**SOURCE MATERIAL:**
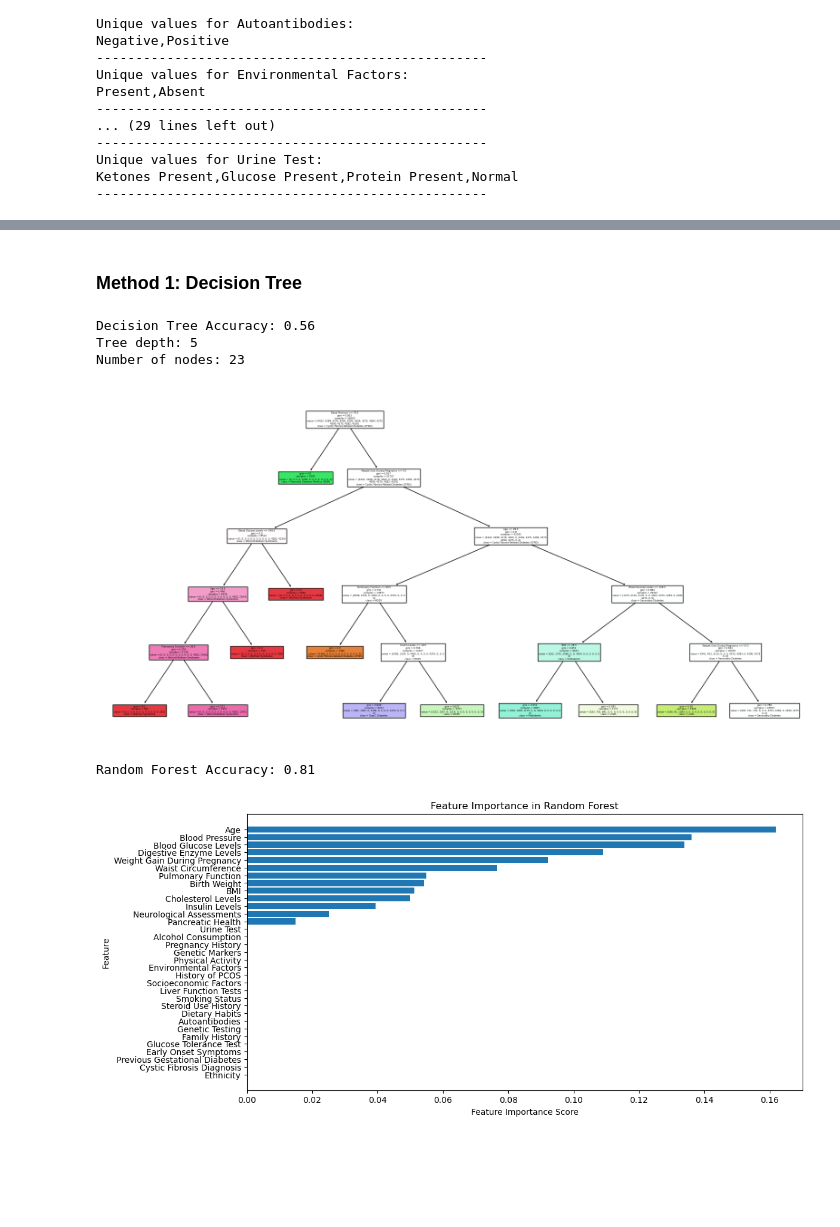
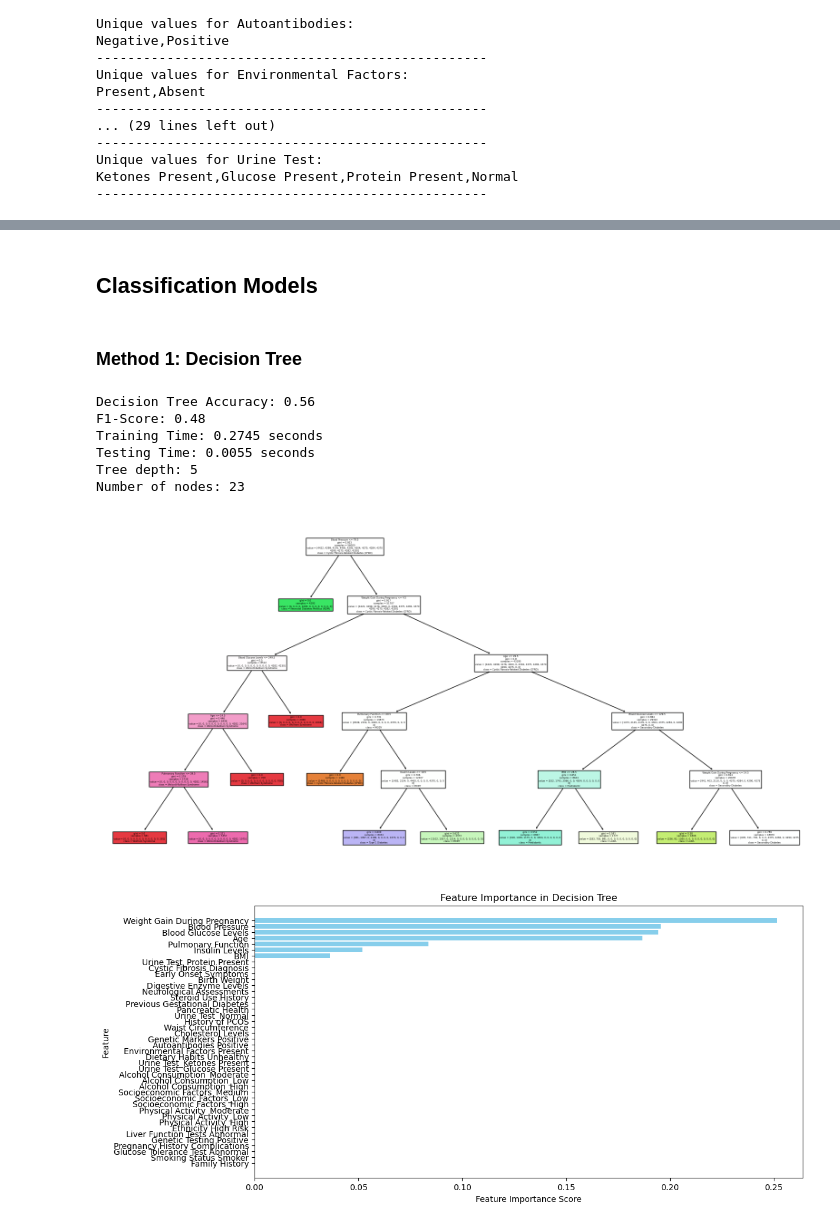
Before and after one commit to EddieMcGowan/Diabetes_Classification_Model, a Jupyter notebook: DSCI 441 Milestone 1.ipynb, the cells around one changed output, grey strips where cells are left out. Cells and saved outputs as stored; diff of their text form; code cells hidden in the pictures; blank space fills up the shorter version.

Commit message:
Updated Code and PPT Milestone 1
I added a decision tree model, logistic regression model, and a k-nearest neighbors model and performance metrics to both my code and the powerpoint deck.

```diff
--- a/DSCI 441 Milestone 1.ipynb
+++ b/DSCI 441 Milestone 1.ipynb
@@ -313,6 +313,11 @@ diabetes["Liver Function Tests Abnormal"] = (
 )
 diabetes.drop(columns=["Liver Function Tests"], inplace=True)
 
+diabetes["Ethnicity High Risk"] = (
+    diabetes_raw["Ethnicity"].map({"High Risk": True, "Low Risk": False}).fillna(False).astype(bool)
+)
+diabetes.drop(columns=["Ethnicity"], inplace=True)
+
 print(diabetes.dtypes)
 # %% [output]
 Target                             category
@@ -338,5 +342,5 @@ I will now describe the high level statistics for each of the non-numeric column
 # %%
-categorical_columns = ["Physical Activity", "Ethnicity", "Socioeconomic Factors",
+categorical_columns = ["Physical Activity", "Socioeconomic Factors",
                        "Alcohol Consumption", "Urine Test"
 ]
 
@@ -387,15 +407,18 @@ Number of features: 44
+# %% [markdown]
+## Classification Models
 # %% [markdown]
 ### Method 1: Decision Tree
 # %%
-# Import necessary libraries
+import time
 from sklearn.tree import DecisionTreeClassifier, plot_tree
 from sklearn.model_selection import train_test_split
-from sklearn.metrics import accuracy_score
+from sklearn.metrics import accuracy_score, f1_score
 import matplotlib.pyplot as plt
+import numpy as np
 
 # Select features and target
-X = diabetes.drop(columns=["Target"])  # All features except target
-y = diabetes["Target"]  # Target variable (multi-class)
+X = diabetes_encoded.drop(columns=["Target"])  # All features except target
+y = diabetes_encoded["Target"]  # Target variable (multi-class)
 
 # Convert categorical and boolean columns to numeric
 for col in X.select_dtypes(include=["object", "bool"]).columns:
@@ -407,16 +430,28 @@ for col in X.select_dtypes(include=["category"]).columns:
 # Split data
 X_train, X_test, y_train, y_test = train_test_split(X, y, test_size=0.2, random_state=95)
 
-# Train Decision Tree
+# Measure training time
+start_train = time.time()
 tree_model = DecisionTreeClassifier(criterion="gini", max_depth=5, random_state=95)
 tree_model.fit(X_train, y_train)
+end_train = time.time()
+training_time = end_train - start_train
 
-# Make predictions
+# Measure testing time
+start_test = time.time()
 y_pred = tree_model.predict(X_test)
+end_test = time.time()
+testing_time = end_test - start_test
 
-# Evaluate accuracy
+# Evaluate accuracy and F1-Score
 accuracy = accuracy_score(y_test, y_pred)
+f1 = f1_score(y_test, y_pred, average="weighted")  # Weighted for multi-class
+
+# Print evaluation metrics
 print(f"Decision Tree Accuracy: {accuracy:.2f}")
+print(f"F1-Score: {f1:.2f}")
+print(f"Training Time: {training_time:.4f} seconds")
+print(f"Testing Time: {testing_time:.4f} seconds")
 
 # Check tree depth and nodes to ensure it's not empty
 print(f"Tree depth: {tree_model.get_depth()}")
@@ -424,51 +459,34 @@ print(f"Number of nodes: {tree_model.tree_.node_count}")
 
 feature_names = X.columns.tolist()
 
-# Fix: Convert class names to string list
+# Convert class names to string list
 class_names = [str(cls) for cls in tree_model.classes_]
 
-# Fix: Use explicit subplot to avoid rendering issues
+# Plot decision tree
 fig, ax = plt.subplots(figsize=(20, 10))
 plot_tree(tree_model, feature_names=feature_names, class_names=class_names, filled=True, ax=ax)
+plt.show()
 # %% [output]
 Decision Tree Accuracy: 0.56
+F1-Score: 0.48
+Training Time: 0.2745 seconds
+Testing Time: 0.0055 seconds
 Tree depth: 5
 Number of nodes: 23
 [figure]
 # %%
-# Import necessary libraries
-from sklearn.ensemble import RandomForestClassifier
-from sklearn.model_selection import train_test_split
-from sklearn.metrics import accuracy_score
-
-# Train Random Forest
-rf_model = RandomForestClassifier(n_estimators=100, criterion="gini", max_depth=5, random_state=95)
-rf_model.fit(X_train, y_train)
-
-# Make predictions
-y_pred = rf_model.predict(X_test)
-
-# Evaluate accuracy
-accuracy = accuracy_score(y_test, y_pred)
-print(f"Random Forest Accuracy: {accuracy:.2f}")
-
-import numpy as np
-
-# Get feature importance scores
-feature_importance = rf_model.feature_importances_
-
-# Sort features by importance
+# Feature Importance Plot
+feature_importance = tree_model.feature_importances_
 sorted_indices = np.argsort(feature_importance)[::-1]
-sorted_features = [feature_names[i] for i in sorted_indices]
+sorted_features = [X.columns[i] for i in sorted_indices]  # Ensure correct column names
 
 # Plot feature importance
 plt.figure(figsize=(12, 6))
-plt.barh(sorted_features, feature_importance[sorted_indices])
+plt.barh(sorted_features, feature_importance[sorted_indices], color="skyblue")
 plt.xlabel("Feature Importance Score")
 plt.ylabel("Feature")
-plt.title("Feature Importance in Random Forest")
-plt.gca().invert_yaxis()
+plt.title("Feature Importance in Decision Tree")
+plt.gca().invert_yaxis()  # Invert y-axis to show highest importance on top
 plt.show()
 # %% [output]
-Random Forest Accuracy: 0.81
-[figure, old version]
+[figure, new version]
```
Also changed, not shown: parts of 151 cells of this notebook, 1 other file.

**YOUR OBJECTIVE:** Set down all the data again exactly as above, pictures excluded.

**WRITTEN RESPONSE:**
Before and after one commit to EddieMcGowan/Diabetes_Classification_Model, a Jupyter notebook: DSCI 441 Milestone 1.ipynb, the cells around one changed output, grey strips where cells are left out. Cells and saved outputs as stored; diff of their text form; code cells hidden in the pictures; blank space fills up the shorter version.

Commit message:
Updated Code and PPT Milestone 1
I added a decision tree model, logistic regression model, and a k-nearest neighbors model and performance metrics to both my code and the powerpoint deck.

```diff
--- a/DSCI 441 Milestone 1.ipynb
+++ b/DSCI 441 Milestone 1.ipynb
@@ -313,6 +313,11 @@ diabetes["Liver Function Tests Abnormal"] = (
 )
 diabetes.drop(columns=["Liver Function Tests"], inplace=True)
 
+diabetes["Ethnicity High Risk"] = (
+    diabetes_raw["Ethnicity"].map({"High Risk": True, "Low Risk": False}).fillna(False).astype(bool)
+)
+diabetes.drop(columns=["Ethnicity"], inplace=True)
+
 print(diabetes.dtypes)
 # %% [output]
 Target                             category
@@ -338,5 +342,5 @@ I will now describe the high level statistics for each of the non-numeric column
 # %%
-categorical_columns = ["Physical Activity", "Ethnicity", "Socioeconomic Factors",
+categorical_columns = ["Physical Activity", "Socioeconomic Factors",
                        "Alcohol Consumption", "Urine Test"
 ]
 
@@ -387,15 +407,18 @@ Number of features: 44
+# %% [markdown]
+## Classification Models
 # %% [markdown]
 ### Method 1: Decision Tree
 # %%
-# Import necessary libraries
+import time
 from sklearn.tree import DecisionTreeClassifier, plot_tree
 from sklearn.model_selection import train_test_split
-from sklearn.metrics import accuracy_score
+from sklearn.metrics import accuracy_score, f1_score
 import matplotlib.pyplot as plt
+import numpy as np
 
 # Select features and target
-X = diabetes.drop(columns=["Target"])  # All features except target
-y = diabetes["Target"]  # Target variable (multi-class)
+X = diabetes_encoded.drop(columns=["Target"])  # All features except target
+y = diabetes_encoded["Target"]  # Target variable (multi-class)
 
 # Convert categorical and boolean columns to numeric
 for col in X.select_dtypes(include=["object", "bool"]).columns:
@@ -407,16 +430,28 @@ for col in X.select_dtypes(include=["category"]).columns:
 # Split data
 X_train, X_test, y_train, y_test = train_test_split(X, y, test_size=0.2, random_state=95)
 
-# Train Decision Tree
+# Measure training time
+start_train = time.time()
 tree_model = DecisionTreeClassifier(criterion="gini", max_depth=5, random_state=95)
 tree_model.fit(X_train, y_train)
+end_train = time.time()
+training_time = end_train - start_train
 
-# Make predictions
+# Measure testing time
+start_test = time.time()
 y_pred = tree_model.predict(X_test)
+end_test = time.time()
+testing_time = end_test - start_test
 
-# Evaluate accuracy
+# Evaluate accuracy and F1-Score
 accuracy = accuracy_score(y_test, y_pred)
+f1 = f1_score(y_test, y_pred, average="weighted")  # Weighted for multi-class
+
+# Print evaluation metrics
 print(f"Decision Tree Accuracy: {accuracy:.2f}")
+print(f"F1-Score: {f1:.2f}")
+print(f"Training Time: {training_time:.4f} seconds")
+print(f"Testing Time: {testing_time:.4f} seconds")
 
 # Check tree depth and nodes to ensure it's not empty
 print(f"Tree depth: {tree_model.get_depth()}")
@@ -424,51 +459,34 @@ print(f"Number of nodes: {tree_model.tree_.node_count}")
 
 feature_names = X.columns.tolist()
 
-# Fix: Convert class names to string list
+# Convert class names to string list
 class_names = [str(cls) for cls in tree_model.classes_]
 
-# Fix: Use explicit subplot to avoid rendering issues
+# Plot decision tree
 fig, ax = plt.subplots(figsize=(20, 10))
 plot_tree(tree_model, feature_names=feature_names, class_names=class_names, filled=True, ax=ax)
+plt.show()
 # %% [output]
 Decision Tree Accuracy: 0.56
+F1-Score: 0.48
+Training Time: 0.2745 seconds
+Testing Time: 0.0055 seconds
 Tree depth: 5
 Number of nodes: 23
 [figure]
 # %%
-# Import necessary libraries
-from sklearn.ensemble import RandomForestClassifier
-from sklearn.model_selection import train_test_split
-from sklearn.metrics import accuracy_score
-
-# Train Random Forest
-rf_model = RandomForestClassifier(n_estimators=100, criterion="gini", max_depth=5, random_state=95)
-rf_model.fit(X_train, y_train)
-
-# Make predictions
-y_pred = rf_model.predict(X_test)
-
-# Evaluate accuracy
-accuracy = accuracy_score(y_test, y_pred)
-print(f"Random Forest Accuracy: {accuracy:.2f}")
-
-import numpy as np
-
-# Get feature importance scores
-feature_importance = rf_model.feature_importances_
-
-# Sort features by importance
+# Feature Importance Plot
+feature_importance = tree_model.feature_importances_
 sorted_indices = np.argsort(feature_importance)[::-1]
-sorted_features = [feature_names[i] for i in sorted_indices]
+sorted_features = [X.columns[i] for i in sorted_indices]  # Ensure correct column names
 
 # Plot feature importance
 plt.figure(figsize=(12, 6))
-plt.barh(sorted_features, feature_importance[sorted_indices])
+plt.barh(sorted_features, feature_importance[sorted_indices], color="skyblue")
 plt.xlabel("Feature Importance Score")
 plt.ylabel("Feature")
-plt.title("Feature Importance in Random Forest")
-plt.gca().invert_yaxis()
+plt.title("Feature Importance in Decision Tree")
+plt.gca().invert_yaxis()  # Invert y-axis to show highest importance on top
 plt.show()
 # %% [output]
-Random Forest Accuracy: 0.81
-[figure, old version]
+[figure, new version]
```
Also changed, not shown: parts of 151 cells of this notebook, 1 other file.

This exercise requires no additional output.